At breakfast the next morning, I imagined Ophelia and Natasha having breakfast with me. I was, totally alone with only my thoughts...
Breakfast with Apparitions
Ormond Plantation 2013
Grandmother had called me back from the grave,
on the plane I was introduced to Ophelia
by Natasha, a new poet. After arriving we met
for breakfast. The breakfast table was set for
twelve, but I sat at the head nearest the entrance.
Disturbed by an early morning train and its
whistle, I had found myself wandering the halls.
The high back chairs brought comfort to an
aching back of travel and no means. Slaves were
hustling about in the kitchen, in the empty
manor as I waited for others two to arrive.
Ophelia, still living in the 1800’s came
modestly dressed. I saw her gown of satin,
almost golden like the surrounding room.
Her skin was no contrast to the dark mahogany
furnishings against the wall. She could not
smile, and kept her head down toward the
table. It was as though her mind was in
another place. Hardships of Storyville, circa
1911; seduced by promises of a purse fattened
by French suitors baring expensive champagne,
and frocks of silk. My wearing pants and
cotton t-shirts with a padded vest may have
frightened her, as I was a ghost of the future.
A bowl of fresh fruit, pineapple and strawberries
would have delighted my father who was
not welcome; his wordy male tongue of
vulgar indecencies was not welcome at this table.
His navy and tin can recollections were indulgences
would never touch my lips again, they tasted
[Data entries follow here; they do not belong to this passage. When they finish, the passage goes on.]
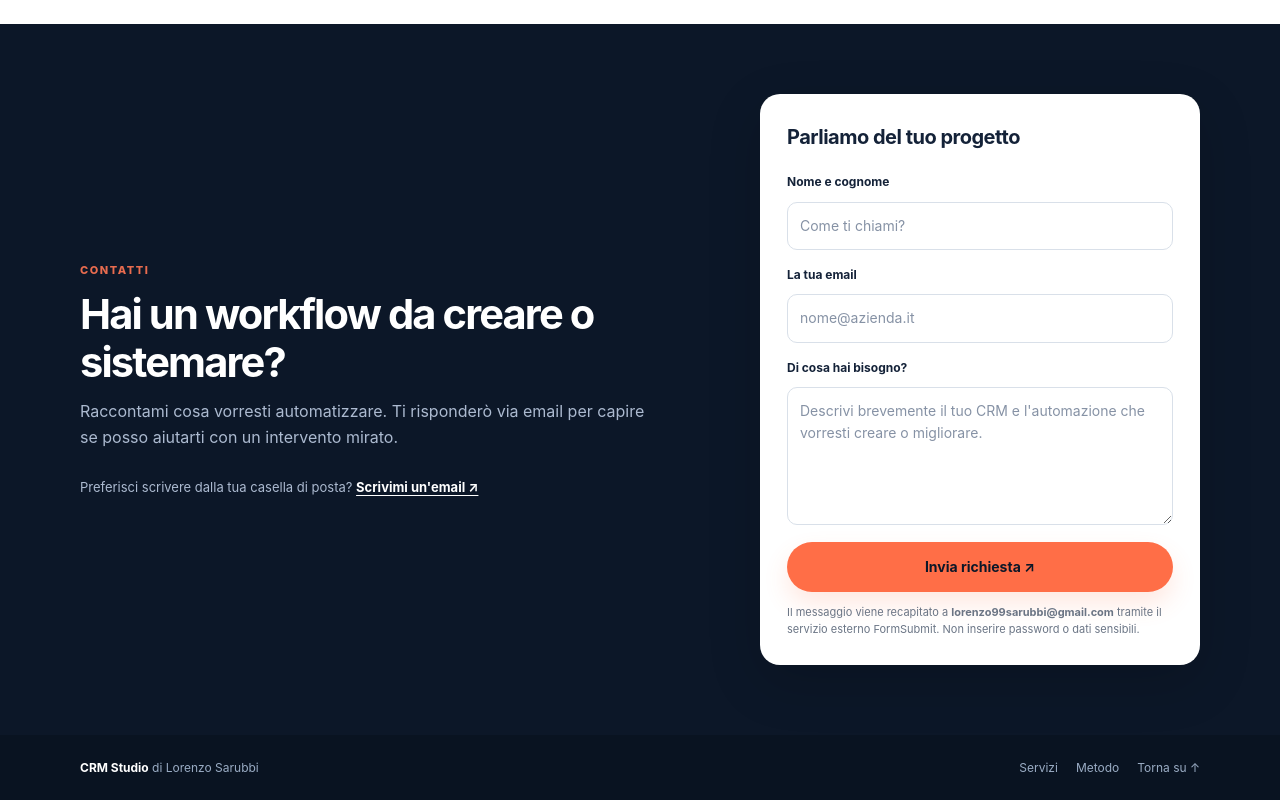
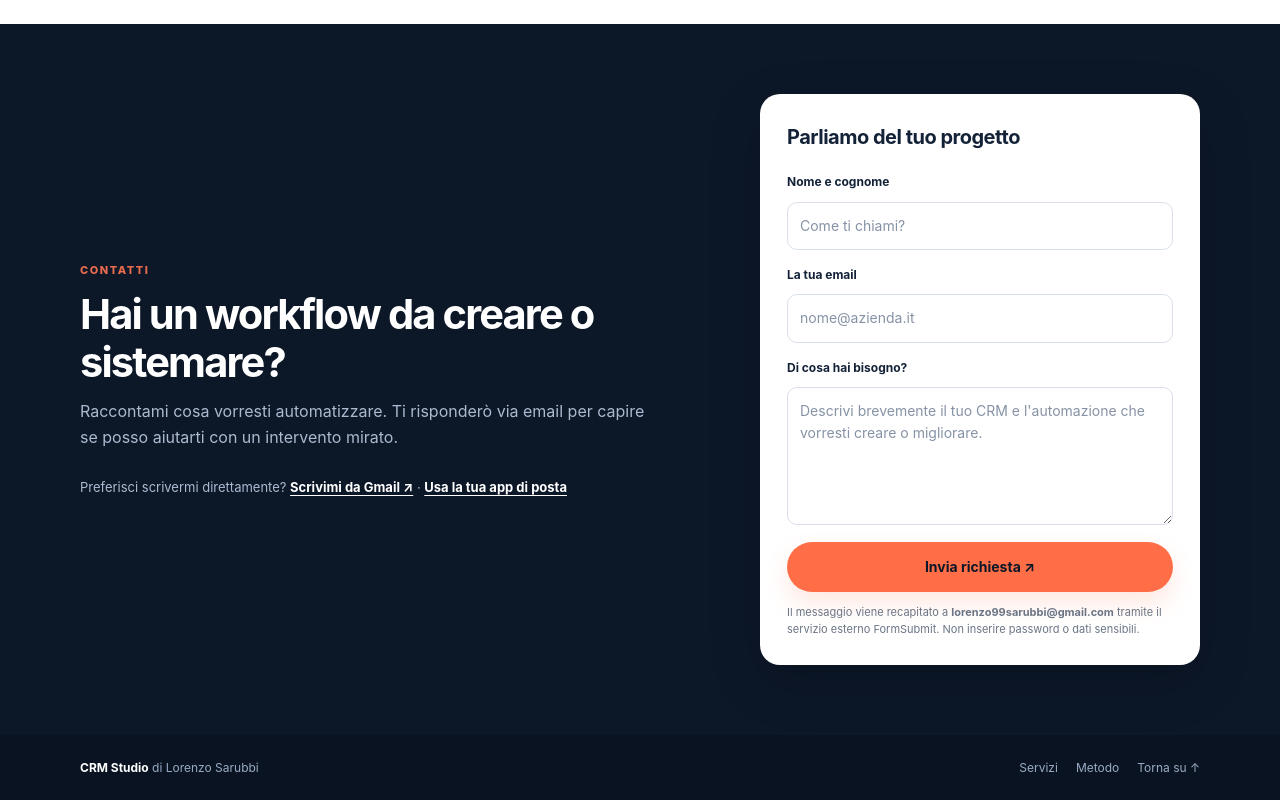
Before and after one commit to lorenzo99sarubbi-rgb/lorenzo99sarubbi-rgb.github.io, a plain HTML site: page index.html in a window 1280 px wide. Shown: the part 2688-3488 px from the top of the page. Drawn offline with Linux system fonts and the light colour scheme.

Commit message:
Add a Gmail web link to contact options

```diff
--- a/index.html
+++ b/index.html
@@ -82,7 +82,7 @@
           <span class="kicker">Contatti</span>
           <h2>Hai un workflow da creare o sistemare?</h2>
           <p>Raccontami cosa vorresti automatizzare. Ti risponderò via email per capire se posso aiutarti con un intervento mirato.</p>
-          <p class="contact-email">Preferisci scrivere dalla tua casella di posta? <a href="mailto:lorenzo99sarubbi@gmail.com?subject=Richiesta%20collaborazione%20HubSpot">Scrivimi un'email ↗</a></p>
+          <p class="contact-email">Preferisci scrivermi direttamente? <a href="https://mail.google.com/mail/?view=cm&amp;fs=1&amp;to=lorenzo99sarubbi%40gmail.com&amp;su=Richiesta%20collaborazione%20HubSpot" target="_blank" rel="noopener noreferrer">Scrivimi da Gmail ↗</a> · <a href="mailto:lorenzo99sarubbi@gmail.com?subject=Richiesta%20collaborazione%20HubSpot">Usa la tua app di posta</a></p>
         </div>
         <form class="contact-form" action="https://formsubmit.co/lorenzo99sarubbi@gmail.com" method="POST">
           <h3>Parliamo del tuo progetto</h3>
```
much sweeter in my youth.
I wanted Natasha to sit in the parlor after eating,
to discuss the nature of life in bondage to a
society of the only true freedom for people
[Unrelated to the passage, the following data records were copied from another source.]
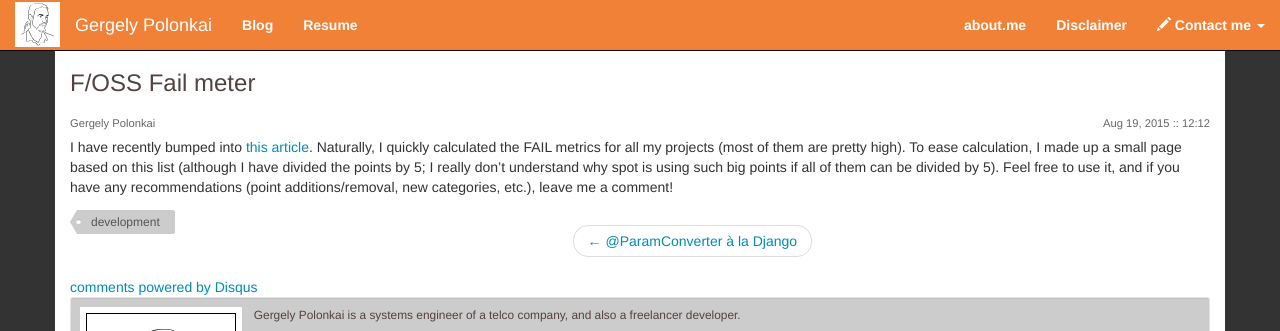
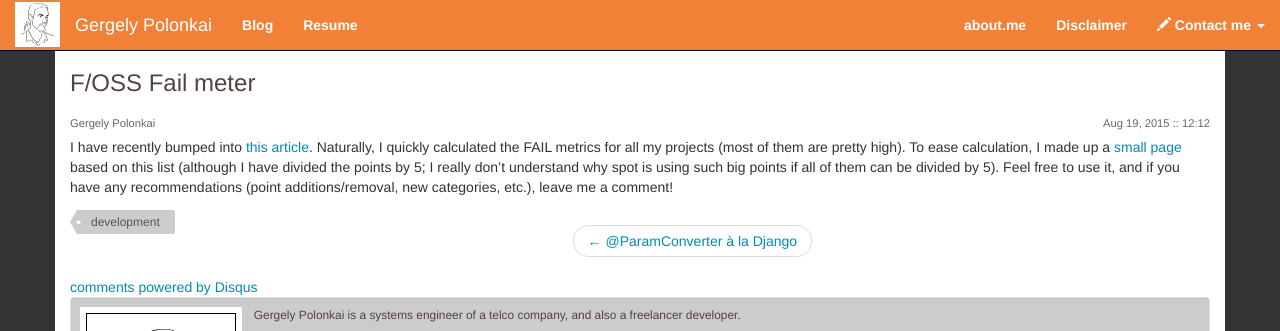
Before and after one commit to gergelypolonkai/gergelypolonkai.github.io, a Jekyll site: the page built from _posts/2015-08-19-foss-failmeter.md, in a window 1280 px wide. Shown: the top 331 px of the page. Built offline with Jekyll 4.4.1, drawn with Linux system fonts in a browser that asks for light colours; nearby versions of some CDN libraries; comment, search, counter and statistics services are not loaded; part of the change alters nothing that is shown.

```diff
--- a/_posts/2015-08-19-foss-failmeter.md
+++ b/_posts/2015-08-19-foss-failmeter.md
@@ -12,8 +12,9 @@ author:
 I have recently bumped into [this
 article](http://spot.livejournal.com/308370.html). Naturally, I quickly
 calculated the FAIL metrics for all my projects (most of them are pretty high).
-To ease calculation, I made up a small page based on this list (although I have
-divided the points by 5; I really don’t understand why spot is using such big
-points if all of them can be divided by 5). Feel free to use it, and if you
-have any recommendations (point additions/removal, new categories, etc.), leave
-me a comment!
+To ease calculation, I made up a
+[small page]({{ '/failmeter/' | prepend: site.baseurl }}) based on this list
+(although I have divided the points by 5; I really don’t understand why spot is
+using such big points if all of them can be divided by 5). Feel free to use it,
+and if you have any recommendations (point additions/removal, new categories,
+etc.), leave me a comment!
```
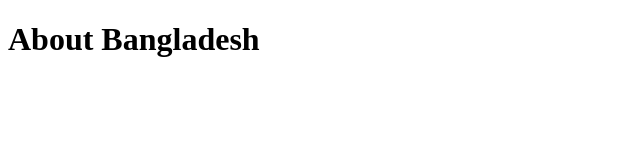
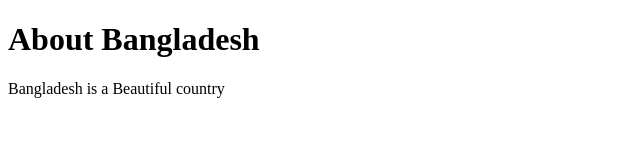
Before and after one commit to habibur4009/Social-App, a plain HTML site: page index.html in a window 1280 px wide. Shown: the whole page, without its empty margins (0-640 px from the left). Drawn offline with Linux system fonts and the light colour scheme.

Commit message:
A little change to check collaborartion after brunch id deleted by the author

```diff
--- a/index.html
+++ b/index.html
@@ -8,7 +8,7 @@
 </head>
 <h1> About Bangladesh </h1>
 <body>
-
+    Bangladesh is a Beautiful country
 
 </body>
 
```
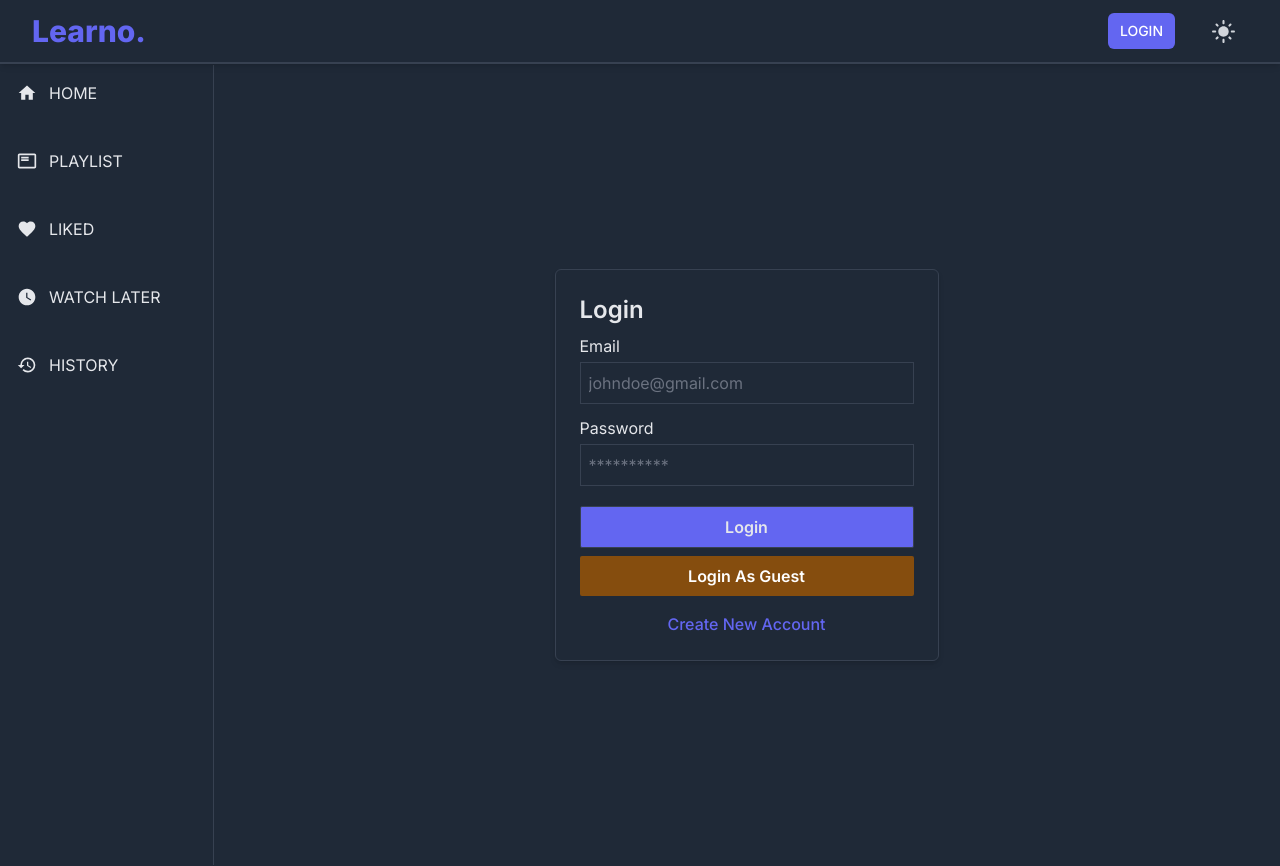
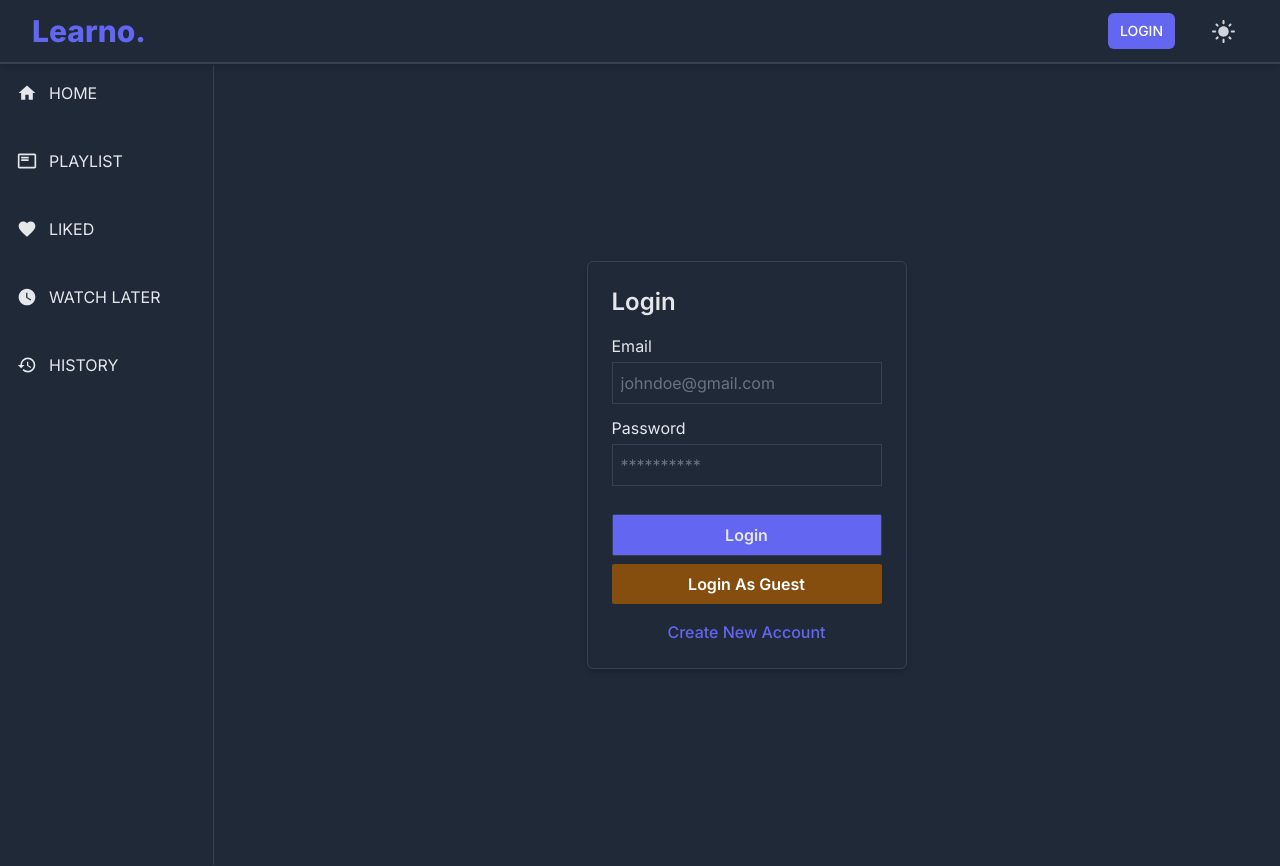
Before and after one commit to Avin008/learno-video-library, a Next.js app: page /login in a window 1280 px wide. Built offline with nearby package versions, Linux system fonts and the light colour scheme.

Commit message:
style: decrease width

```diff
--- a/pages/login.tsx
+++ b/pages/login.tsx
@@ -4,7 +4,7 @@ const LoginPage = (): React.ReactElement => {
   return (
     <div className="flex min-h-screen items-center justify-center sm:col-span-12 lg:col-span-10">
       <form className="">
-        <div className="m-auto mx-2 h-fit w-96 space-y-2 rounded-md border p-6 shadow-md dark:border-dark-border dark:bg-dark-background">
+        <div className="m-auto h-fit w-80 space-y-4 rounded-md border p-6 shadow-md dark:border-dark-border dark:bg-dark-background">
           <h1 className="text-2xl font-semibold dark:text-dark-text">Login</h1>
           <div className="space-y-3">
             <span className="flex flex-col space-y-1">
```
of color. Women after all had chosen this
profession for centuries, and had no other
way to support themselves otherwise. I
heard the staff prattling toward the table again
and new my time with these ladies was coming
to a close. My grandmother waited to be released;
her body would be placed next to her latest
husband, prayers would be lifted to follow in
ascension, greeted by cherubs, as in this
room, covered in gold paint, bodies of the past
and present, you knew breakfast had come to a close.
This is a work of prose in progress. I still have many more in my notebook to get into the files. I was so fascinated by the history of where my grandfather called home for most of his life, the people, and most of all those who survived its many travesties. This will be removed within a week or so.
If you have not read Natasha Tretheway's work, you should. The mere mention of her name to a young writer Maurice Ruffin in Boston this February set us to talking for hours. I would love to sit down and talk to her, as I mention in the prose. She has inspired me in so many ways.